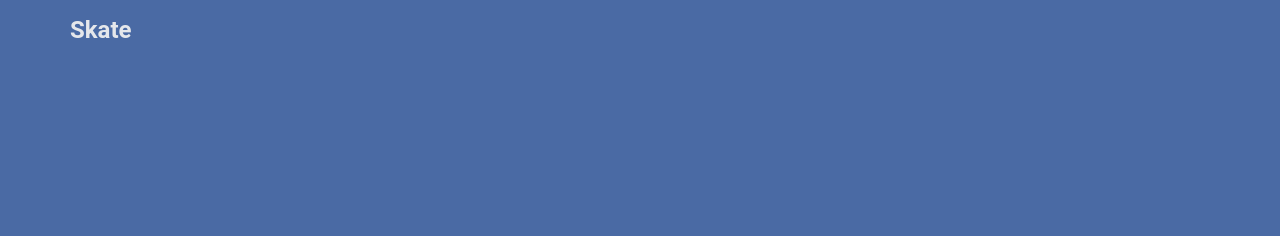
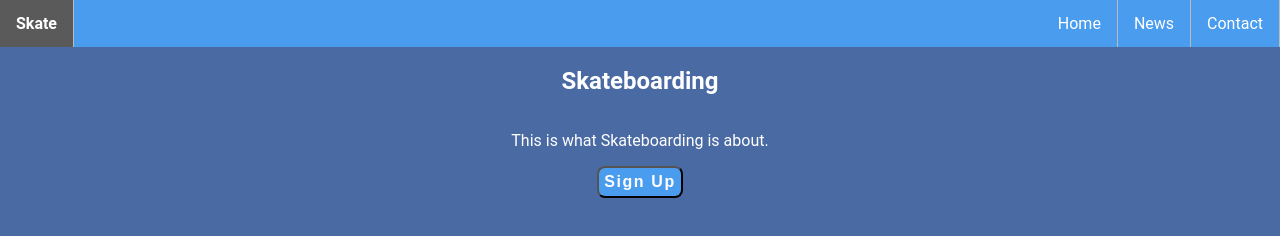
Before and after one commit to aM-aShakur/Skate, a plain HTML site: page index.html in a window 1280 px wide. Drawn offline with Linux system fonts and the light colour scheme.

Commit message:
Converted to a list for the header.

```diff
--- a/index.html
+++ b/index.html
@@ -8,15 +8,22 @@
 </head>
 <body>
   <div class="header-section">
-  <h1 class="header-logo">Skate</h1>
+  <ul>
+  <li class="title"><a href="#Skate">Skate</a></li>
+  <li><a href="#contact">Contact</a></li>
+  <li><a href="#news">News</a></li>
+  <li><a href="#home">Home</a></li>
+</ul>
+  </ul>
 
-  <div class="header-link">
-    <div class ="one"> </div>
-    <div class ="two"> </div>
-    <div class ="three"> </div>
+  <div class="header-info">
+    <h2>Skateboarding</h2>
+    <p>This is what Skateboarding is about.</p>
+    <button>Sign Up</button>
   </div>
 
 </div>
 
+
 </body>
 </html>
--- a/styles.css
+++ b/styles.css
@@ -10,21 +10,49 @@ div.header-section {
   font-family: Roboto;
 }
 
-h1.header-logo {
-  font-weight: bolder;
-  color: #E5E7EB;
-  font-size: 24px;
-  margin-top: auto;
-  margin-left: 54px;
-  padding: 16px;
-
-
+ul {
+  list-style-type: none;
+  margin: 0;
+  padding: 0;
+  overflow: hidden;
+  background-color: #4A9CEE;
 }
 
-div.header-link{
+li {
+  float: right;
+  border-right: 1px solid #bbb;
+}
+
+li a {
+  display: block;
+  color: white;
+  text-align: center;
+  padding: 14px 16px;
+  text-decoration: none;
+}
+
+li.title {
+  background-color: #5A5A5A;
+  float: left;
+  font-weight: bolder;
+}
+
+div.header-info {
   display: flex;
-  padding: 16px;
-  border: white;
-  margin: 8px;
-  font-size: 18px;
+  flex-direction: column;
+  text-align: center;
+  color: white;
+  justify-content: center;
+  align-items: center;
 }
+
+div.header-info button {
+  color: white;
+  font-weight: bold;
+  font-size: 16px;
+  letter-spacing: .1rem;
+  padding: 5px;
+  border-radius: 8px;
+  width: fit-content;
+  background-color: #4A9CEE;
+}
```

#### About this task:
An exact repeat of the listing above, pictures excluded, is the answer.

#### Written response:
Before and after one commit to aM-aShakur/Skate, a plain HTML site: page index.html in a window 1280 px wide. Drawn offline with Linux system fonts and the light colour scheme.

Commit message:
Converted to a list for the header.

```diff
--- a/index.html
+++ b/index.html
@@ -8,15 +8,22 @@
 </head>
 <body>
   <div class="header-section">
-  <h1 class="header-logo">Skate</h1>
+  <ul>
+  <li class="title"><a href="#Skate">Skate</a></li>
+  <li><a href="#contact">Contact</a></li>
+  <li><a href="#news">News</a></li>
+  <li><a href="#home">Home</a></li>
+</ul>
+  </ul>
 
-  <div class="header-link">
-    <div class ="one"> </div>
-    <div class ="two"> </div>
-    <div class ="three"> </div>
+  <div class="header-info">
+    <h2>Skateboarding</h2>
+    <p>This is what Skateboarding is about.</p>
+    <button>Sign Up</button>
   </div>
 
 </div>
 
+
 </body>
 </html>
--- a/styles.css
+++ b/styles.css
@@ -10,21 +10,49 @@ div.header-section {
   font-family: Roboto;
 }
 
-h1.header-logo {
-  font-weight: bolder;
-  color: #E5E7EB;
-  font-size: 24px;
-  margin-top: auto;
-  margin-left: 54px;
-  padding: 16px;
-
-
+ul {
+  list-style-type: none;
+  margin: 0;
+  padding: 0;
+  overflow: hidden;
+  background-color: #4A9CEE;
 }
 
-div.header-link{
+li {
+  float: right;
+  border-right: 1px solid #bbb;
+}
+
+li a {
+  display: block;
+  color: white;
+  text-align: center;
+  padding: 14px 16px;
+  text-decoration: none;
+}
+
+li.title {
+  background-color: #5A5A5A;
+  float: left;
+  font-weight: bolder;
+}
+
+div.header-info {
   display: flex;
-  padding: 16px;
-  border: white;
-  margin: 8px;
-  font-size: 18px;
+  flex-direction: column;
+  text-align: center;
+  color: white;
+  justify-content: center;
+  align-items: center;
 }
+
+div.header-info button {
+  color: white;
+  font-weight: bold;
+  font-size: 16px;
+  letter-spacing: .1rem;
+  padding: 5px;
+  border-radius: 8px;
+  width: fit-content;
+  background-color: #4A9CEE;
+}
```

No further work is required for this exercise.